NEW YORK SUPREME COURT, APPELLATE DIVISION, FIRST DEPARTMENT
February 19, 2009
THE PEOPLE OF THE STATE OF NEW YORK, RESPONDENT,
JOSE MARTIN TAVERAS, DEFENDANT-APPELLANT.
Judgment of resentence, Supreme Court, New York County (William A. Wetzel, J.), rendered June 23, 2008, resentencing defendant on his conviction of bribery in the second degree to a term of 1 to 3 years, consecutive to an aggregate term of 25 years to life upon his conviction of murder in the second degree and other crimes, unanimously affirmed.
Published by New York State Law Reporting Bureau pursuant to Judiciary Law § 431.
This opinion is uncorrected and subject to revision before publication in the Official Reports.
Mazzarelli, J.P., Friedman, Gonzalez, Catterson, Renwick, JJ.

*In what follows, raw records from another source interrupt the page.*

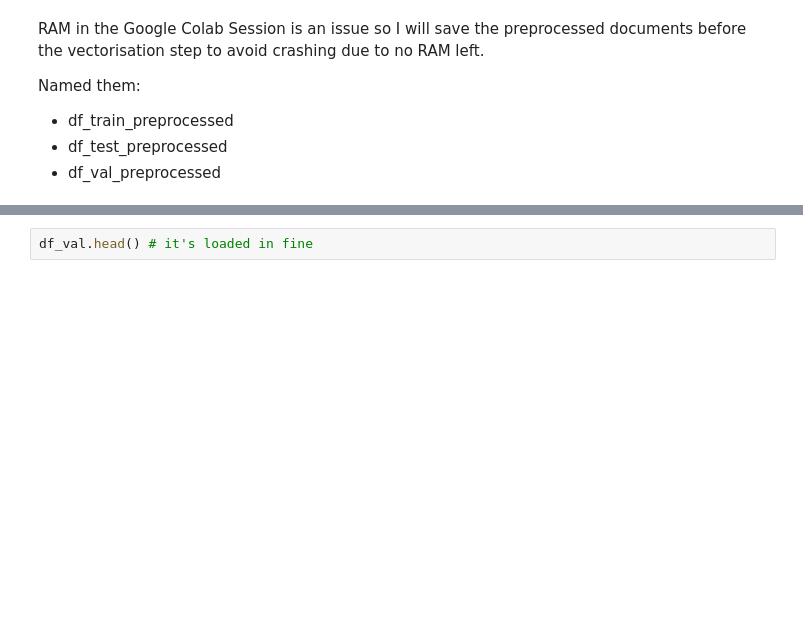
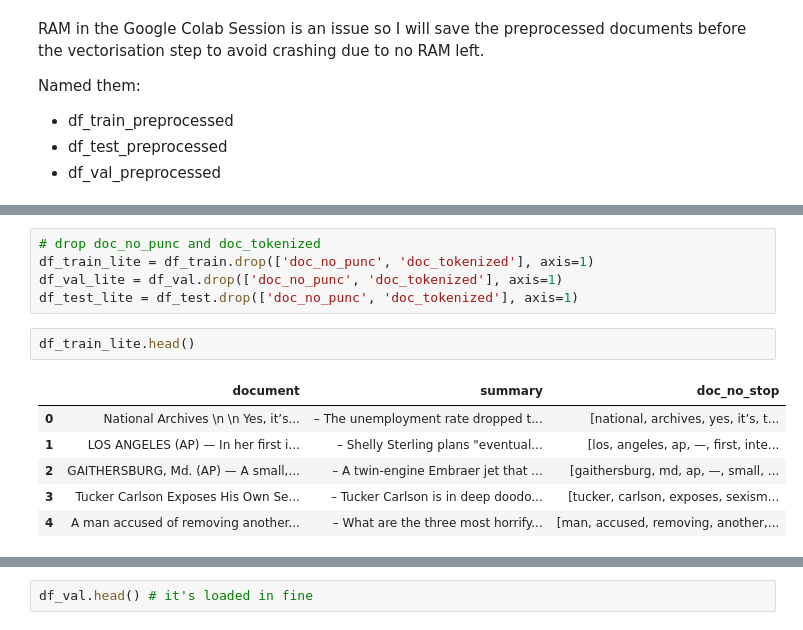
Before and after one commit to tjjdoherty/llm-project-1, a Jupyter notebook: llm_project_1_preprocess.ipynb, the cells around one changed output, grey strips where cells are left out. Saved outputs shown, nothing was run; the diff lists cells and outputs as text; blank space fills up the shorter version.

```diff
--- a/llm_project_1_preprocess.ipynb
+++ b/llm_project_1_preprocess.ipynb
@@ -331,0 +342,14 @@ Named them:
+# %%
+# drop doc_no_punc and doc_tokenized
+df_train_lite = df_train.drop(['doc_no_punc', 'doc_tokenized'], axis=1)
+df_val_lite = df_val.drop(['doc_no_punc', 'doc_tokenized'], axis=1)
+df_test_lite = df_test.drop(['doc_no_punc', 'doc_tokenized'], axis=1)
+# %%
+df_train_lite.head()
+# %% [output]
+|  | document | summary | doc_no_stop |
+| 0 | National Archives \n \n Yes, it’s... | – The unemployment rate dropped t... | [national, archives, yes, it’s, t... |
+| 1 | LOS ANGELES (AP) — In her first i... | – Shelly Sterling plans "eventual... | [los, angeles, ap, —, first, inte... |
+| 2 | GAITHERSBURG, Md. (AP) — A small,... | – A twin-engine Embraer jet that ... | [gaithersburg, md, ap, —, small, ... |
+| 3 | Tucker Carlson Exposes His Own Se... | – Tucker Carlson is in deep doodo... | [tucker, carlson, exposes, sexism... |
+| 4 | A man accused of removing another... | – What are the three most horrify... | [man, accused, removing, another,... |
```
Also changed, not shown: parts of 10 cells of this notebook.
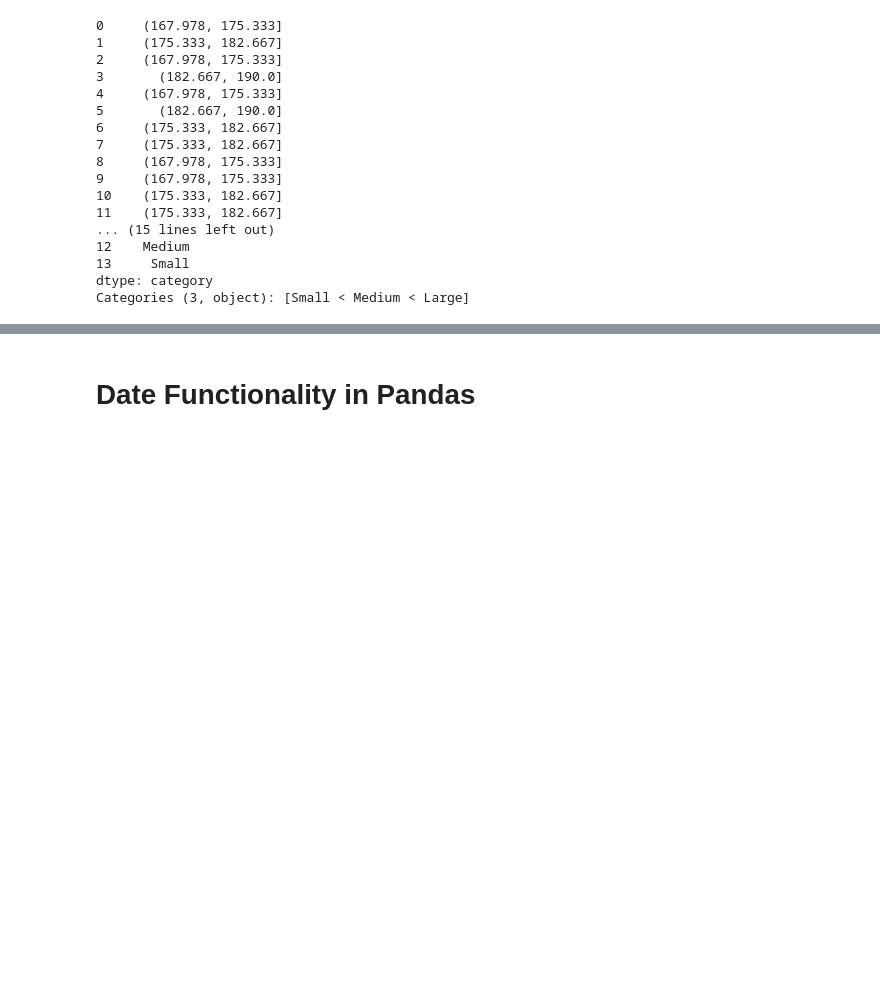
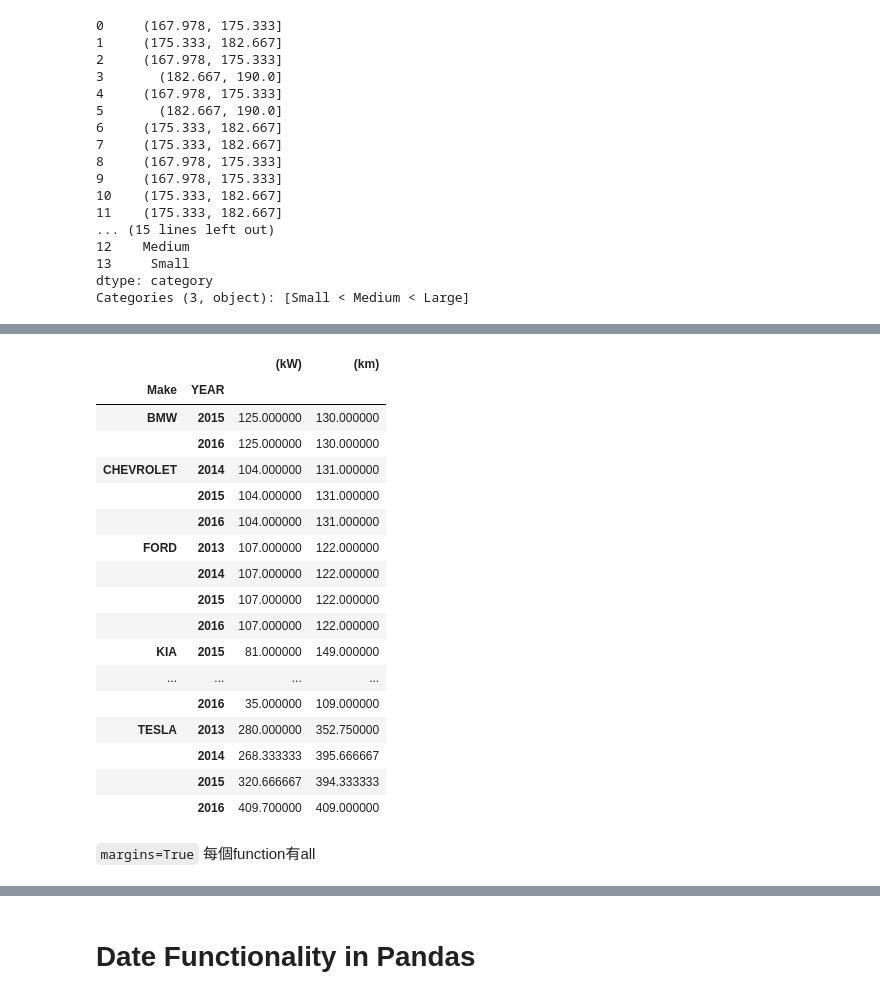
Before and after one commit to ayamisea/Coursera, a Jupyter notebook: Introduction_to_Data_Science_in_Python/Week03.ipynb, the cells around one changed output, grey strips where cells are left out. Cells and saved outputs as stored; diff of their text form; code cells hidden in the pictures; blank space fills up the shorter version.

Commit message:
pivot table

```diff
--- a/Introduction_to_Data_Science_in_Python/Week03.ipynb
+++ b/Introduction_to_Data_Science_in_Python/Week03.ipynb
@@ -727,2 +742,25 @@ df.pivot_table(values='(kW)', index='YEAR', columns='Make', aggfunc=np.mean)
+# %%
+df.pivot_table(values=['(kW)','(km)'], index=['Make','YEAR'], aggfunc=np.mean)
+# %% [output]
+|  |  | (kW) | (km) |
+| Make | YEAR |  |  |
+| BMW | 2015 | 125.000000 | 130.000000 |
+|  | 2016 | 125.000000 | 130.000000 |
+| CHEVROLET | 2014 | 104.000000 | 131.000000 |
+|  | 2015 | 104.000000 | 131.000000 |
+|  | 2016 | 104.000000 | 131.000000 |
+| FORD | 2013 | 107.000000 | 122.000000 |
+|  | 2014 | 107.000000 | 122.000000 |
+|  | 2015 | 107.000000 | 122.000000 |
+|  | 2016 | 107.000000 | 122.000000 |
+| KIA | 2015 | 81.000000 | 149.000000 |
+| ... | ... | ... | ... |
+|  | 2016 | 35.000000 | 109.000000 |
+| TESLA | 2013 | 280.000000 | 352.750000 |
+|  | 2014 | 268.333333 | 395.666667 |
+|  | 2015 | 320.666667 | 394.333333 |
+|  | 2016 | 409.700000 | 409.000000 |
+# %% [markdown]
+`margins=True` 每個function有all
 # %%
 df.pivot_table(values='(kW)', index='YEAR', columns='Make', aggfunc=[np.mean,np.min], margins=True)
```
Also changed, not shown: parts of 6 cells of this notebook, 1 other file.
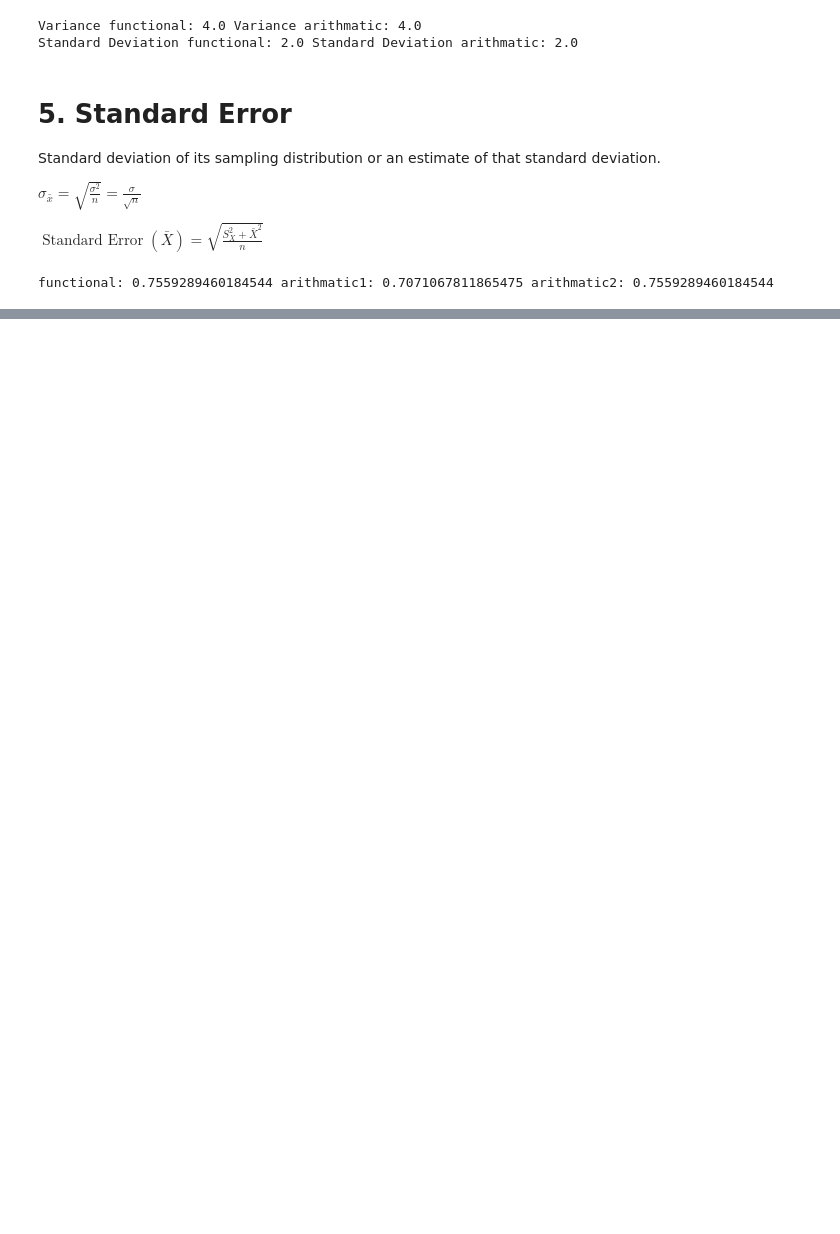
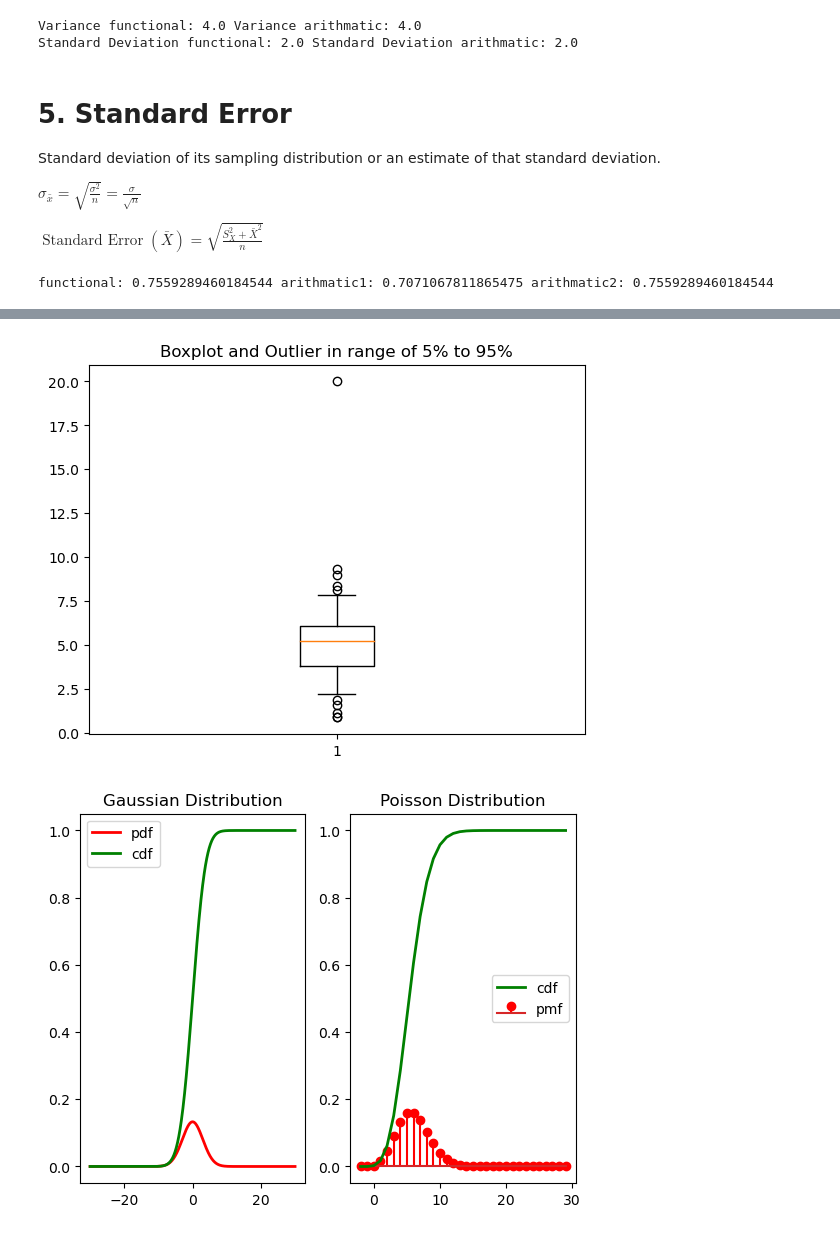
Before and after one commit to MinwooKim1990/Dictionary, a Jupyter notebook: Statistics_Dic.ipynb, the cells around one changed output, grey strips where cells are left out. Cells and saved outputs as stored; diff of their text form; code cells hidden in the pictures; blank space fills up the shorter version.

```diff
--- a/Statistics_Dic.ipynb
+++ b/Statistics_Dic.ipynb
@@ -111,0 +168,33 @@ functional: 0.7559289460184544 arithmatic1: 0.7071067811865475 arithmatic2: 0.75
+# %%
+import numpy as np
+import matplotlib.pyplot as plt
+from scipy.stats import norm, poisson
+data = np.random.normal(5, 2, 100) # Generate random data
+data = np.append(data,[20]) # Add an outlier
+plt.title('Boxplot and Outlier in range of 5% to 95%')
+plt.boxplot(data, whis=[5,95]) # Create a boxplot outliers outside of range 5% ~95%
+plt.show()
+
+mu = 0
+sigma = 3
+x_gaussian = np.linspace(-30, 30, 500)
+pdf_gaussian = norm.pdf(x_gaussian, mu, sigma) # Gaussian distribution
+cdf_gaussian = norm.cdf(x_gaussian, mu, sigma) # Gaussian distribution
+lambda_poisson = 6
+x_poisson = np.arange(-2, 30)
+pmf_poisson = poisson.pmf(x_poisson, lambda_poisson) # Poisson distribution
+cdf_poisson = poisson.cdf(x_poisson, lambda_poisson) # Poisson distribution
+plt.subplot(121)
+plt.plot(x_gaussian, pdf_gaussian, 'r-', lw=2, label='pdf')
+plt.plot(x_gaussian, cdf_gaussian, 'g-', lw=2, label='cdf')
+plt.title('Gaussian Distribution')
+plt.legend()
+plt.subplot(122)
+plt.stem(x_poisson, pmf_poisson, 'r', label='pmf')
+plt.plot(x_poisson, cdf_poisson, 'g-', lw=2, label='cdf')
+plt.title('Poisson Distribution')
+plt.legend()
+plt.show()
+# %% [output]
+[figure, added]
+[figure, added]
```
Also changed, not shown: parts of 3 cells of this notebook.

Defendant was convicted in 1988, after a jury trial, of multiple crimes including murder and bribery. The resentencing court granted defendant's CPL 440.20 motion to set aside the original sentence on his bribery conviction, upon the People's concession that this sentence exceeded statutory limits. The court properly exercised its discretion when it then imposed a lawful sentence for the bribery conviction, the minimum permitted by law, but directed that it still be served consecutively to the other sentences.
Defendant's claim that the procedure by which the court determined that he was eligible for consecutive sentences violated the principles of Apprendi v New Jersey (530 US 466 ) is without merit. The resentencing court did not engage in any fact-finding, but instead made, implicitly, a legal determination based upon facts already found by the jury (see People v Lloyd, 23 AD3d 296 , lv denied 6 NY3d 755 ; United States v White, 240 F3d 127, 135 [2d Cir 2001], cert denied 540 US 857 ). Under Penal Law § 70.25, a jury's finding that a defendant committed more than one offense is sufficient to permit the court to impose consecutive sentences, unless the court either makes (where permitted) a discretionary determination to impose concurrent sentences or a legal determination that concurrent sentences are required.
THIS CONSTITUTES THE DECISION AND ORDER OF THE SUPREME COURT, APPELLATE DIVISION, FIRST DEPARTMENT.
© 1992-2009 VersusLaw Inc.